About this task:
For the word "first", count the lines in the records below that include it and give only that number.

Dataset:
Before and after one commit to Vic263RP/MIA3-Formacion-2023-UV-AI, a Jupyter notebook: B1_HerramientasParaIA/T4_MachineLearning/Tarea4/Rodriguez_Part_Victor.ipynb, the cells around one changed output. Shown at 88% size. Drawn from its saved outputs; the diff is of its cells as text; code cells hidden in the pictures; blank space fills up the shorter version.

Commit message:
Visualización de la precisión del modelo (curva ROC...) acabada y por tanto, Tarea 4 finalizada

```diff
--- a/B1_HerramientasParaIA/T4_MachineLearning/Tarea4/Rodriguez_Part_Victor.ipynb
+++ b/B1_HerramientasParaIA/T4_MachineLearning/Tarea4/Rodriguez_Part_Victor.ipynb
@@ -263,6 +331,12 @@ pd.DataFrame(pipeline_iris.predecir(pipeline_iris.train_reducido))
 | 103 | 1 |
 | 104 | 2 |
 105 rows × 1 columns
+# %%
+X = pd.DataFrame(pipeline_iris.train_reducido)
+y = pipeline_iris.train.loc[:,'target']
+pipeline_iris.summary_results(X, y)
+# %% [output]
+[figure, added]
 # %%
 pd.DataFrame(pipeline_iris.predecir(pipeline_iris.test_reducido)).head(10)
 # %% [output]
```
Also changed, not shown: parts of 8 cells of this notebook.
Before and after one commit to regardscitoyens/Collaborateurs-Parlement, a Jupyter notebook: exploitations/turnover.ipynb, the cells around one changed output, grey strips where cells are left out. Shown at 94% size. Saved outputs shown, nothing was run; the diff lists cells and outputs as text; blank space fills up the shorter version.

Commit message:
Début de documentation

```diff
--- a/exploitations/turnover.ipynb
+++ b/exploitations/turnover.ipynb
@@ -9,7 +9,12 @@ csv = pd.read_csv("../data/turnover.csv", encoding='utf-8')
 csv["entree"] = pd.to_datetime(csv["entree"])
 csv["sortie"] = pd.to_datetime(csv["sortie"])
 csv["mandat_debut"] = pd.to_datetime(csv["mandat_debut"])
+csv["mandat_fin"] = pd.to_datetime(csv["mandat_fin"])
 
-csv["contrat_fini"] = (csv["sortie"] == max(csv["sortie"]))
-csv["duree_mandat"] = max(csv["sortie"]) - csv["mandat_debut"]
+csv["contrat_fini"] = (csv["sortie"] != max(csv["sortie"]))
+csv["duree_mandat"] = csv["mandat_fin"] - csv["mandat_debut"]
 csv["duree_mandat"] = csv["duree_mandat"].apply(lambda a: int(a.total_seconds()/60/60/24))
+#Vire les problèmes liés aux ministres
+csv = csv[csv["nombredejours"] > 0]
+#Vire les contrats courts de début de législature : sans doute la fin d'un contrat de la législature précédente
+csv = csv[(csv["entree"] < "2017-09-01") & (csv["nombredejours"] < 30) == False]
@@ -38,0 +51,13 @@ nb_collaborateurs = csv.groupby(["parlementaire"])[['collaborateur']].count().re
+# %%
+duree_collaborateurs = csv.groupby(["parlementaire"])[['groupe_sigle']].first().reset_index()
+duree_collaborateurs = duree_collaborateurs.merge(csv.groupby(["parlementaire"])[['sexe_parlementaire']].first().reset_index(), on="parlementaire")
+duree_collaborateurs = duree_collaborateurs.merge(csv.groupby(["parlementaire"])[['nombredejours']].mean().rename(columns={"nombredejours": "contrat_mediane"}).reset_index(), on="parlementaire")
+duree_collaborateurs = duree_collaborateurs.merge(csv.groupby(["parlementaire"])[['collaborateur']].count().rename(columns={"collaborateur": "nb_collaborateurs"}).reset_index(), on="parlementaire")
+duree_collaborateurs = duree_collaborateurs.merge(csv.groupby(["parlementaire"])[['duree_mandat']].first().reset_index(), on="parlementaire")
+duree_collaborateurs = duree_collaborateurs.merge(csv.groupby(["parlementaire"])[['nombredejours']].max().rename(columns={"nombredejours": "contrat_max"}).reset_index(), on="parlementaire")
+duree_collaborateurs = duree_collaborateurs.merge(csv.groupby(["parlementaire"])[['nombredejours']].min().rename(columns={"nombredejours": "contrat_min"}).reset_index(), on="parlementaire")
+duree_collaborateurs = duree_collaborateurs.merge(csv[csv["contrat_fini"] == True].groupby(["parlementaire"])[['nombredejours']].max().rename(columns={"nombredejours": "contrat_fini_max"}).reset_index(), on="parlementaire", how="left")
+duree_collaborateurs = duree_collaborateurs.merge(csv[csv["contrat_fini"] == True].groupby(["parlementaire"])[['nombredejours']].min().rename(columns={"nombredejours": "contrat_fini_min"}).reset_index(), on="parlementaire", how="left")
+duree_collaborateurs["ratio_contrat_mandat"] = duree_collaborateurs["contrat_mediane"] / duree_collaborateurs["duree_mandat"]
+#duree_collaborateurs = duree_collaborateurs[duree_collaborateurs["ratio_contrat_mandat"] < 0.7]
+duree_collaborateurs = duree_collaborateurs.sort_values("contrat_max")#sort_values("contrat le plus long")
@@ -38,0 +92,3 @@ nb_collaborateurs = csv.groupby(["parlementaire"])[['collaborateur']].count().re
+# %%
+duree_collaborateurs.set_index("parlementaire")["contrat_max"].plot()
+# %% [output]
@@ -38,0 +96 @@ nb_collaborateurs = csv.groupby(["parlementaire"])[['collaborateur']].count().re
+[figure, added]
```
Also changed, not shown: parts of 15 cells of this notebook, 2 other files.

Task output:
3